Monday, December 1, 2014: Buck Owens invented the “Bakersfield Sound,” hosted Hee-Haw and became one of country music’s biggest stars – all while breaking every rule of Nashville. Bob talks with Grammy-nominated record producer Randy Poe about his “autobiography” of Owens titled Buck ‘Em! Poe’s primary source was Buck’s own words – before he died, Owens had recounted his life story on nearly a hundred hours of cassette tapes.
Tuesday, December 2, 2014: Ann Patchett is a best-selling novelist, the owner of an independent book store in Nashville and always a welcome guest on this program. All she’s ever wanted to do with her life is get paid to write fiction, but early in her career, that wasn’t a recipe for financial stability. Instead, she wrote essays. Lots and lots of essays. They appeared in a range of publications from The Atlantic to Outside, and her latest book, This is the Story of a Happy Marriage, collects twenty-two of those essays. Taken together, they chronicle Patchett’s path from a struggling young artist to a confident writer. Today is also her 61st birthday.
Wednesday, December 3, 2014: Today we begin with a listener request. The Interrupters is a documentary that tells the story of three people who work to protect their neighborhoods from the violence they themselves were once a part of. Their job titles are “violence interrupters” and that’s exactly what they do —- step into escalating situations to try to stop the violence before it starts. The film has been praised by critics and it won many awards on the festival circuit. Bob speaks with the film’s director, Steve James, and then he returns for a double feature. Last year, James directed another highly-regarded and moving documentary called Life Itself. It tells the remarkable story of the late, great film critic Roger Ebert, and is based on his 2011 memoir of the same name. Ebert died last April following a decade-long battle with cancer.
Thursday, December 4, 2014: Paul Williams is a well-known actor from television shows and movies of the past three decades. He has also written a range of hits for The Carpenters, Three Dog Night, Helen Reddy - and Kermit the Frog. Bob talks with Williams about those aspects of his career – as well as his job as the president of ASCAP, the American Society of Composers, Authors and Publishers. Then Bob talks with singer Yusuf Islam. When he was known as Cat Stevens, he was one of the most beloved songwriters of his generation. But at the height of his fame in 1977 and with eight gold records to his name, Stevens converted to Islam, changed his name to Yusuf, and left music to do philanthropic work in the Muslim community. He returned to music in 1995, and tonight in Philadelphia launches the US leg of his current tour.

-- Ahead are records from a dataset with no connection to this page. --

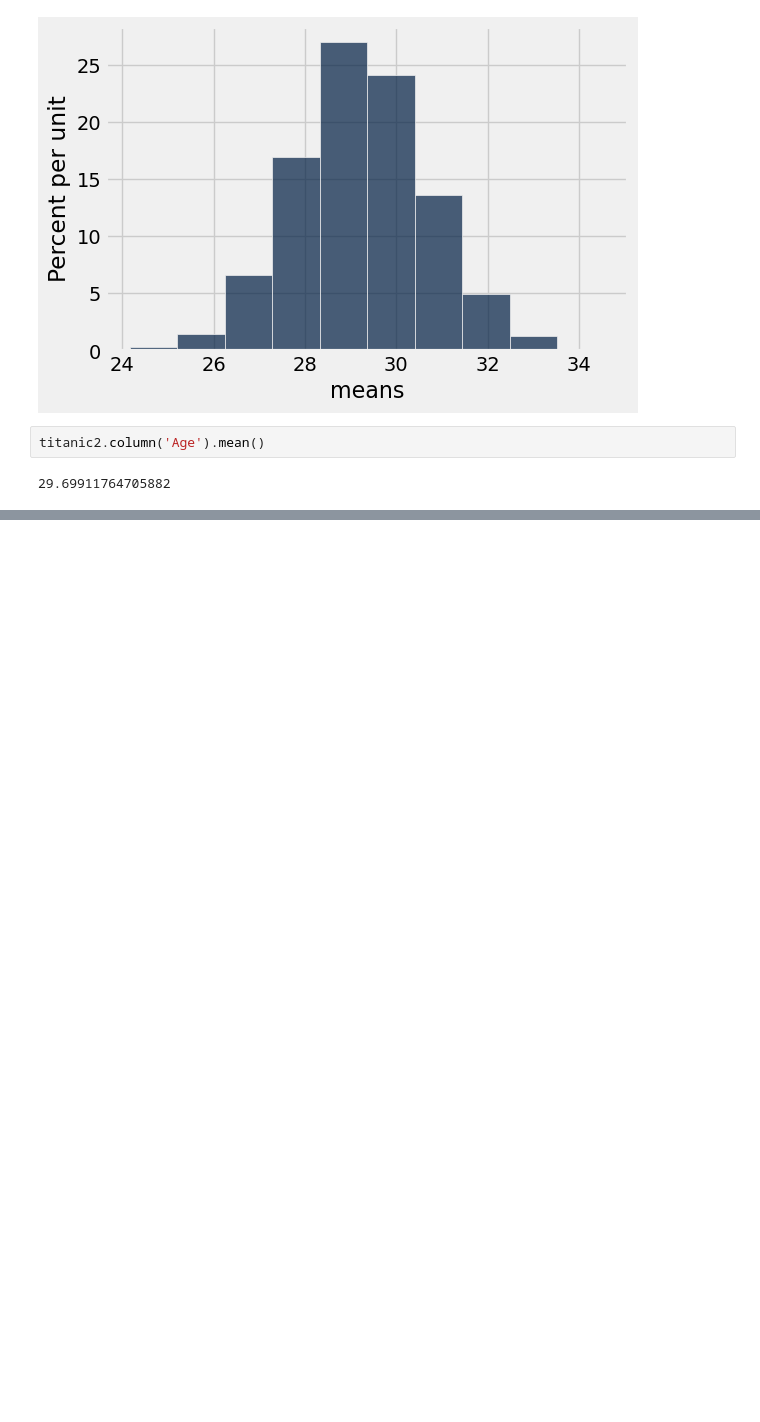
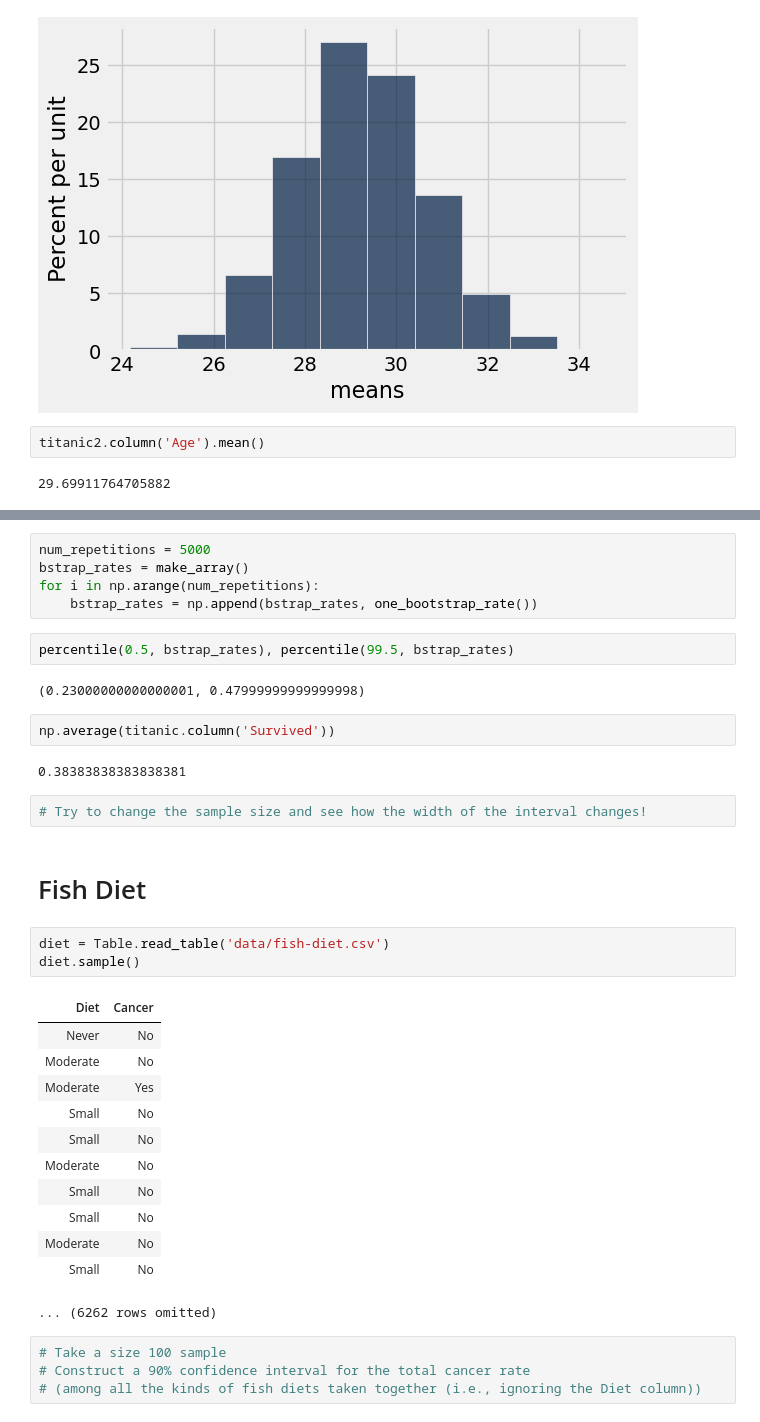
Before and after one commit to lawtonsclass/s26-code-from-class, a Jupyter notebook: data8/ch13.ipynb, the cells around one changed output, grey strips where cells are left out. Drawn from its saved outputs; the diff is of its cells as text; blank space fills up the shorter version.

```diff
--- a/data8/ch13.ipynb
+++ b/data8/ch13.ipynb
@@ -323,0 +351,37 @@ titanic2.column('Age').mean()
+# %%
+num_repetitions = 5000
+bstrap_rates = make_array()
+for i in np.arange(num_repetitions):
+    bstrap_rates = np.append(bstrap_rates, one_bootstrap_rate())
+# %%
+percentile(0.5, bstrap_rates), percentile(99.5, bstrap_rates)
+# %% [output]
+(0.23000000000000001, 0.47999999999999998)
+# %%
+np.average(titanic.column('Survived'))
+# %% [output]
+0.38383838383838381
+# %%
+# Try to change the sample size and see how the width of the interval changes!
+# %% [markdown]
+# Fish Diet
+# %%
+diet = Table.read_table('data/fish-diet.csv')
+diet.sample()
+# %% [output]
+| Diet | Cancer |
+| Never | No |
+| Moderate | No |
+| Moderate | Yes |
+| Small | No |
+| Small | No |
+| Moderate | No |
+| Small | No |
+| Small | No |
+| Moderate | No |
+| Small | No |
+... (6262 rows omitted)
+# %%
+# Take a size 100 sample
+# Construct a 90% confidence interval for the total cancer rate
+# (among all the kinds of fish diets taken together (i.e., ignoring the Diet column))
```
Also changed, not shown: parts of 13 cells of this notebook.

Friday, December 5, 2014: Another listener request begins today’s show. Few sculptors can claim the renown and success that Richard Serra has achieved in his forty year career. He’ll discuss some of his sculptures with Bob, but Serra is also known for his drawings. The Metropolitan Museum of Art exhibited a retrospective of his drawings in 2011. It was the first retrospective of Serra’s drawings and displayed the varied abilities of this visionary artist. Then, we present the story of a small town in Alabama that made big, defiant music. Muscle Shoals has drawn in musicians such as Aretha Franklin, Greg Allman, Bono, Jimmy Cliff, Etta James, Alicia Keys, Mick Jagger, and Keith Richards, producing hits such as “I’ll Take You There,” “Brown Sugar,” “When a Man Loves a Woman,” and “Freebird.” Freddy Camalier is the director of the documentary film, Muscle Shoals which illustrates and explains the town’s special relationship with music.